Why the delay?
“The CDC has a division called the National Center for Health Statistics. Within that division is the National Vital Statistics System (NVSS) who publishes the most comprehensive birth and death information in the United States. Every year, NVSS is in charge of investigating and summarizing causes of death. As you can imagine, it typically takes NVSS a long time (i.e. 11 months) to swift through millions of death certificates and to process and review data. But, if the pandemic has taught us anything, it’s that we can streamline bureaucratic processes for more timely results. Last week, NVSS released provisional mortality numbers for 2020.
What does “provisional” mean?
“This basically means that winter mortality data is incomplete and these numbers will slightly change. But, this is the best, most complete picture we have right now.
What did they find?
- “In 2020, 3,358,814 deaths occurred in the United States. This is 15.9% higher than expected
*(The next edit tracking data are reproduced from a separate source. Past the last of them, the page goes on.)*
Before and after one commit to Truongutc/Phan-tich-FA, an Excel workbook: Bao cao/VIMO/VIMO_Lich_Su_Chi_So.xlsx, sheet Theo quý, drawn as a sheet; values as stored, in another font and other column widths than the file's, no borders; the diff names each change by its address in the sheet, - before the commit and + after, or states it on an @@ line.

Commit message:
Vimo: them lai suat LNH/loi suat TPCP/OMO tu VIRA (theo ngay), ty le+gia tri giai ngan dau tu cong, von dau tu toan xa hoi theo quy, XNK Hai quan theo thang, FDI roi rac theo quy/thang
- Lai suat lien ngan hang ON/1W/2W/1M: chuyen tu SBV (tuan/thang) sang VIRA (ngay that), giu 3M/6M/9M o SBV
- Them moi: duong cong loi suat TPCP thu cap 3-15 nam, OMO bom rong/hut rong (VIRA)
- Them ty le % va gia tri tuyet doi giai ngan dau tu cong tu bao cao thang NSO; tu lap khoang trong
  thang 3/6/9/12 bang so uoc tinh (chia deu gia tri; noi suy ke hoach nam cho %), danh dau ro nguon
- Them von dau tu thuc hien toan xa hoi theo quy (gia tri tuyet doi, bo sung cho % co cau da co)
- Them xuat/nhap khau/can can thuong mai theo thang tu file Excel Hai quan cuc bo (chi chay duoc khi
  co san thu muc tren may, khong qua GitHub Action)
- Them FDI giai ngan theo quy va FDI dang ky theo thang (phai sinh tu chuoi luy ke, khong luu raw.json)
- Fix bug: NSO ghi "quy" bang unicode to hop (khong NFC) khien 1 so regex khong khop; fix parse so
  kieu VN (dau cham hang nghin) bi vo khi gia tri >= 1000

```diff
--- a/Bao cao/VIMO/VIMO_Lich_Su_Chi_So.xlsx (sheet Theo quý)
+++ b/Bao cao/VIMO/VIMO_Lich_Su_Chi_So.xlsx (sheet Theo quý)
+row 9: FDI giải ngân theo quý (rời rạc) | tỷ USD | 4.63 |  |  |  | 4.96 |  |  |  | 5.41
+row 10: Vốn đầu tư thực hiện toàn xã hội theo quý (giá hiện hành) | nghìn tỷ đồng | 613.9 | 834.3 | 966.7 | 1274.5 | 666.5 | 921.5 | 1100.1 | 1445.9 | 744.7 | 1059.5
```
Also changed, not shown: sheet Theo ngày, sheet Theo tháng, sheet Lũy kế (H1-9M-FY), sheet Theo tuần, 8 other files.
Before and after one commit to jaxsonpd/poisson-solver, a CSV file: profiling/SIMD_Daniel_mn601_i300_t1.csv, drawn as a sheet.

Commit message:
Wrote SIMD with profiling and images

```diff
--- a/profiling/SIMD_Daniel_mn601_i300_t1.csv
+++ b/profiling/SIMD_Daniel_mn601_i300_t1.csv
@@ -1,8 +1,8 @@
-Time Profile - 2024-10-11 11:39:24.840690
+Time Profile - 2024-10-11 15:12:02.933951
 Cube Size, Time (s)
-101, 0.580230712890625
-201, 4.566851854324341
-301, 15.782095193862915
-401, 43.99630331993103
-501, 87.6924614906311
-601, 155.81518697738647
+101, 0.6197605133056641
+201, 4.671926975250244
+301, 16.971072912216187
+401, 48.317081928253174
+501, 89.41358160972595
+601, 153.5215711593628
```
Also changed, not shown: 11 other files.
- 11.3% of deaths (377,883) listed COVID-19 as the underlying cause of death or a contributing cause of death
- COVID19 was the third leading cause of death in 2020
- Importantly, deaths for which COVID-19 was a contributing, but not the underlying, cause of death are not included in these figures
Impact of the pandemic on other causes of death
“I was most interested was how other causes of death changed because of the pandemic. For example, did suicides increase because of increased financial strain? Did motor vehicle crashes decrease because of lockdowns? This is the first time that we’ve gotten a glimpse of these numbers.
“Raw numbers might have changed (we don’t have access to the raw 2020 data yet) and some of the categories switched places (which is normal), but the overall categories or order of the categories didn’t meaningfully change due to the pandemic. Which is fascinating.
Even more detail
“Another scientific study also recently published excess death data. The numbers don’t exactly match up with the CDC study because the two studies measured slightly different things. But they found a similar “story”:
- “Of excess deaths, 72.4% of them were due to COVID19
- The 10 states with the highest per capita rate of excess deaths were: Mississippi, New Jersey, New York, Arizona, Alabama, Louisiana, South Dakota, New Mexico, North Dakota, and Ohio.
- The U.S. experienced four excess death surge patterns, dependent on geography (see Figure)
Excess Deaths by Regions, March 1, 2020, to January 2, 2021
“Long story short: COVID19 is not something to mess around with. Get your vaccine.”